#EndSARS: On Friday, December 18, 2010, a man named Mohamed Bouazizi, protesting police corruption and ill-treatment, set himself on fire in the Tunisian city of Sidi Bouzid. This action sparked a series of protests in Tunisia. From Tunisia, the protests spread to five other countries: Libya, Egypt, Yemen, Syria and Bahrain.

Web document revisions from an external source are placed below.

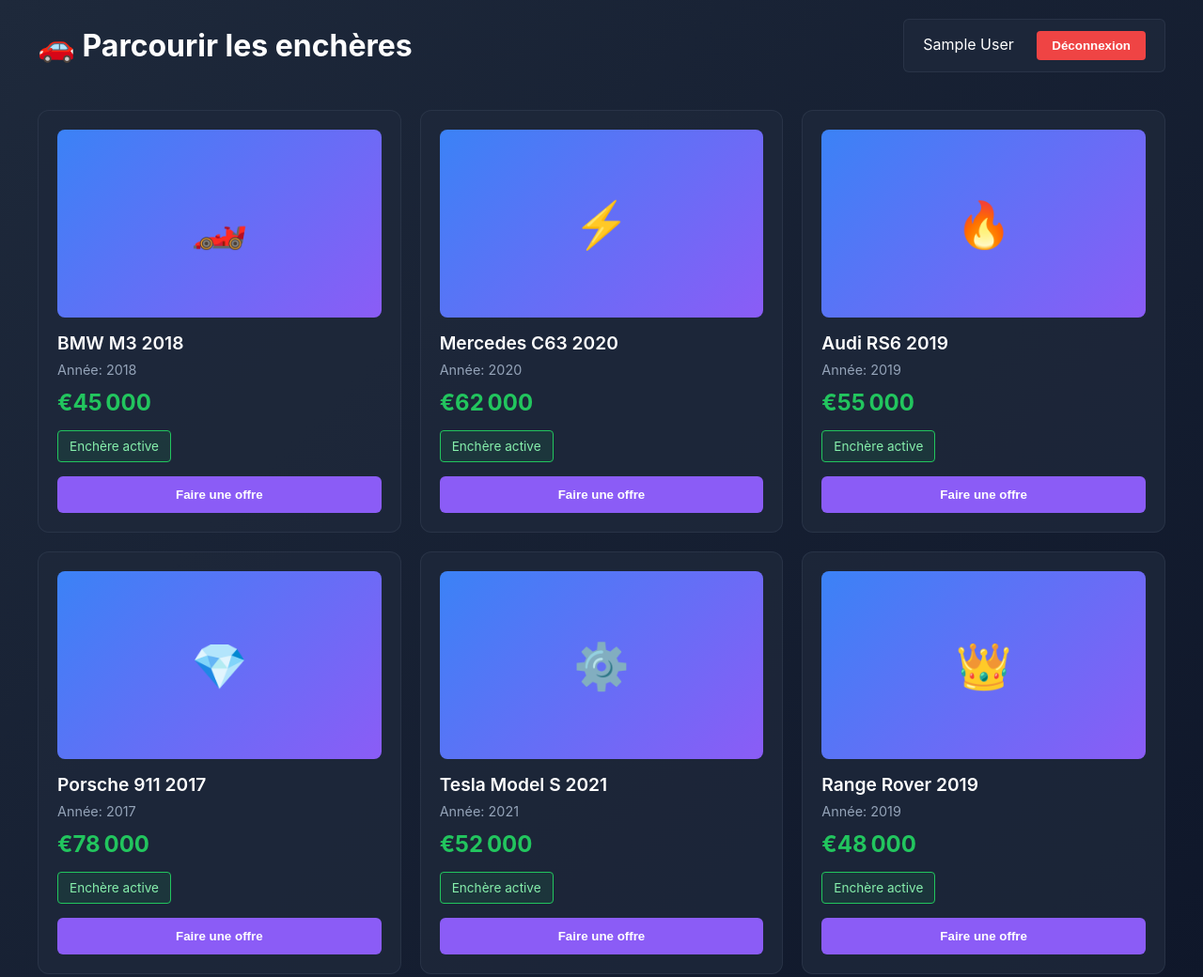
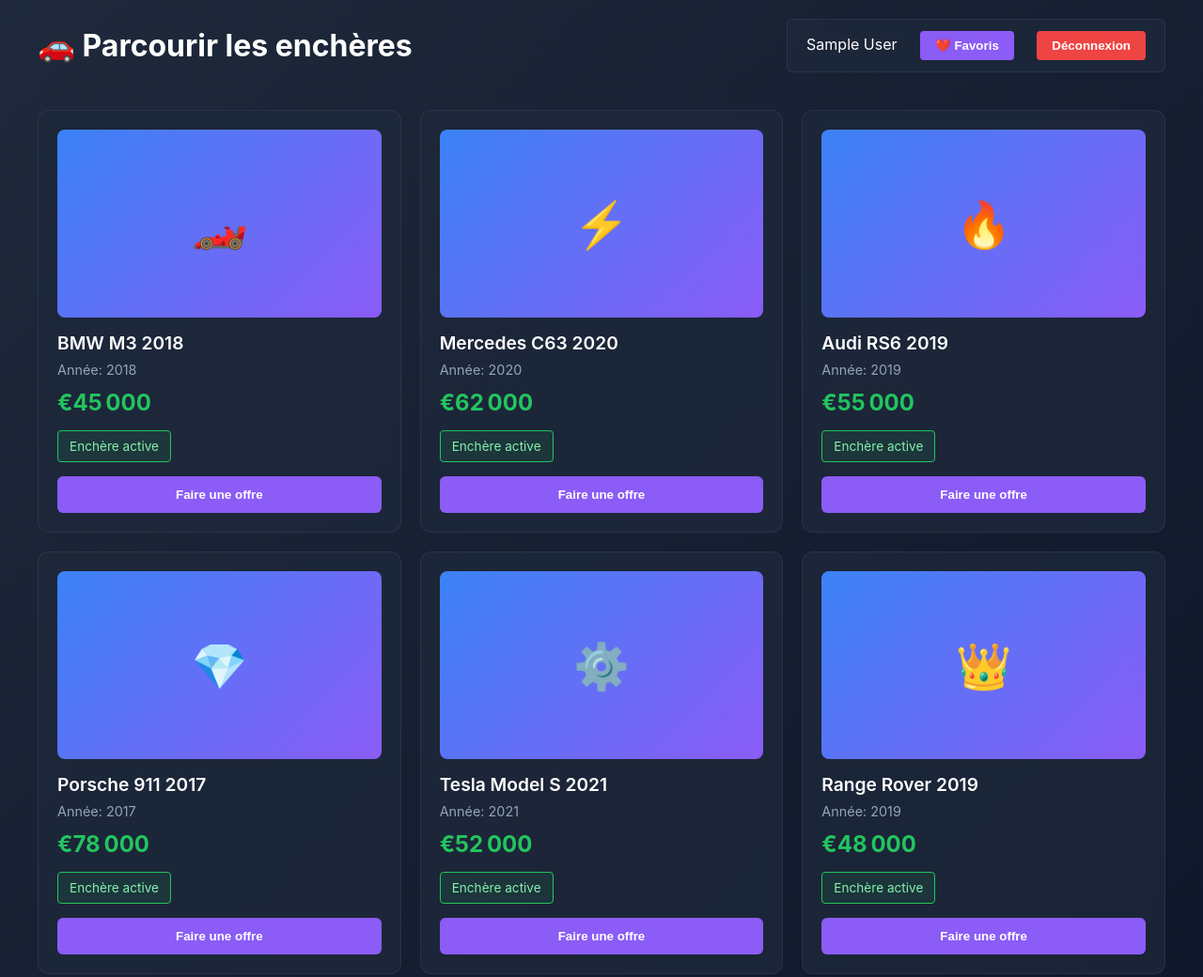
Before and after one commit to olivierlelevrier-spec/vehicle-auctions-site, a website: page browse.html in a window 1280 px wide. Shown: the whole page at 94% size. Drawn offline with Linux system fonts and the light colour scheme; sample sign-in values are in the browser's storage.

Commit message:
Add favorites button to browse page

```diff
--- a/browse.html
+++ b/browse.html
@@ -82,6 +82,7 @@
         <h1>🚗 Parcourir les enchères</h1>
         <div class="user-info">
             <span id="userName">Utilisateur</span>
+            <button class="logout-btn" onclick="window.location.href='favorites.html'" style="background: #8b5cf6;">❤️ Favoris</button>
             <button class="logout-btn" onclick="logout()">Déconnexion</button>
         </div>
     </div>
```
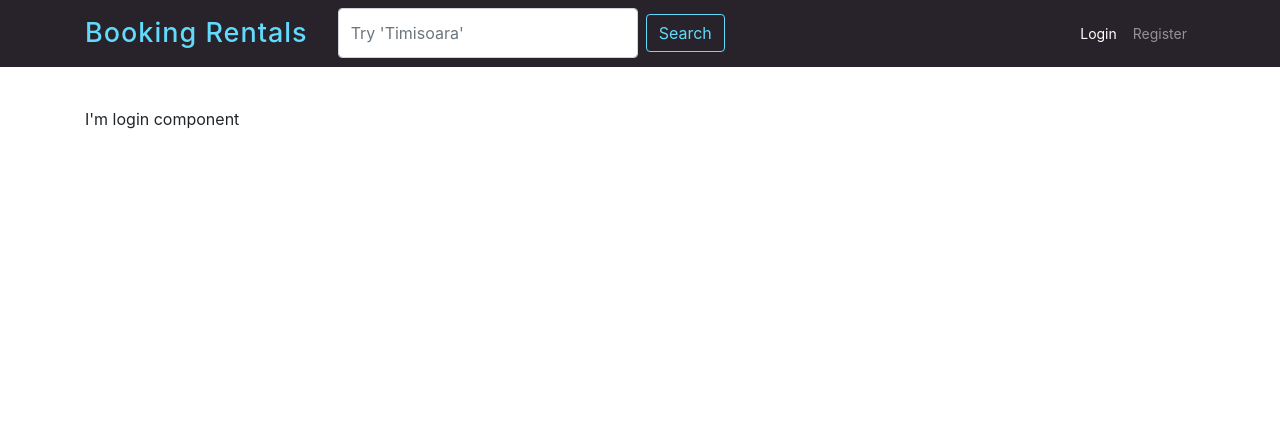
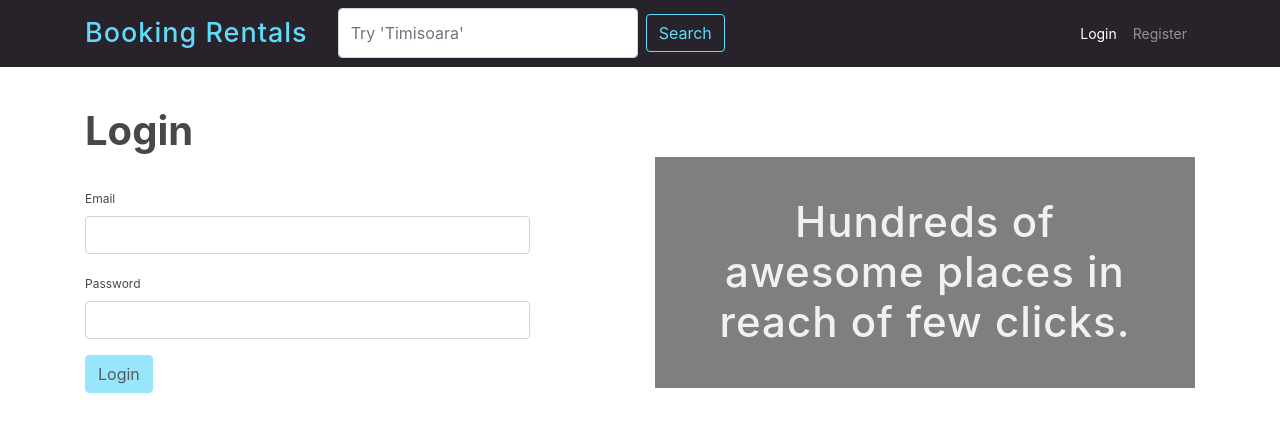
Before and after one commit to SelariuAlex/booking-rental, a React (Create React App) app: page /login in a window 1280 px wide. Shown: the top 432 px of the page. Built offline with nearby package versions, Linux system fonts and the light colour scheme; what react-google-maps would draw is missing.

Commit message:
add login and loginform

```diff
--- a/src/components/login/Login.js
+++ b/src/components/login/Login.js
@@ -1,8 +1,32 @@
 import React, { Component } from 'react';
+import LoginForm from './LoginForm';
 
 class Login extends Component {
+  loginUser = userData => {
+    console.log(userData);
+  };
+
   render() {
-    return <div>I'm login component</div>;
+    return (
+      <section id="login">
+        <div className="bwm-form">
+          <div className="row">
+            <div className="col-md-5">
+              <h1>Login</h1>
+              <LoginForm submitCb={this.loginUser} />
+            </div>
+            <div className="col-md-6 ml-auto">
+              <div className="image-container">
+                <h2 className="catchphrase">
+                  Hundreds of awesome places in reach of few clicks.
+                </h2>
+                <img src="" alt="" />
+              </div>
+            </div>
+          </div>
+        </div>
+      </section>
+    );
   }
 }
 
--- /dev/null
+++ b/src/components/login/LoginForm.js
@@ -0,0 +1,36 @@
+import React from 'react';
+import { Field, reduxForm } from 'redux-form';
+import { BwmInput } from '../../shared/form/BwmInput';
+
+const LoginForm = props => {
+  const { handleSubmit, pristine, submitting, submitCb, valid, errors } = props;
+  return (
+    <form onSubmit={handleSubmit(submitCb)}>
+      <Field
+        name="email"
+        type="email"
+        label="Email"
+        className="form-control"
+        component={BwmInput}
+      />
+      <Field
+        name="password"
+        type="password"
+        label="Password"
+        className="form-control"
+        component={BwmInput}
+      />
+      <button
+        className="btn btn-bwm btn-form"
+        type="submit"
+        disabled={!valid || pristine || submitting}
+      >
+        Login
+      </button>
+    </form>
+  );
+};
+
+export default reduxForm({
+  form: 'loginForm'
+})(LoginForm);
```
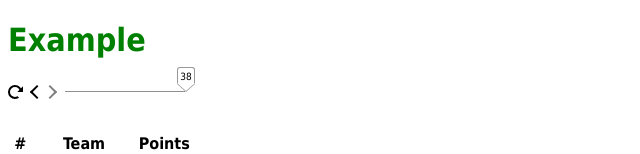
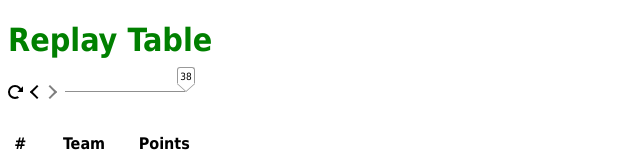
Before and after one commit to antoniokov/replayTableD3, a plain HTML site: page index.html in a window 1280 px wide. Shown: the top 154 px of the page, without its empty margins (0-640 px from the left). Drawn offline with nearby package versions, Linux system fonts and the light colour scheme.

Commit message:
update build

```diff
--- a/index.html
+++ b/index.html
@@ -7,7 +7,7 @@
 <link href="replay-table.css" rel="stylesheet"></head>
 
 <body>
-	<h1>Example</h1>
+	<h1>Replay Table</h1>
 
 	<div class="replayTable" id="english-premier-league"
 		 data-source="./assets/csv/football/2015-2016/english-premier-league.csv"
```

The consequent anti-government protests, uprisings, and armed rebellions later spread across much of the Arab world in the early 2010s. The masses were protesting oppressive regimes and a low standard of living.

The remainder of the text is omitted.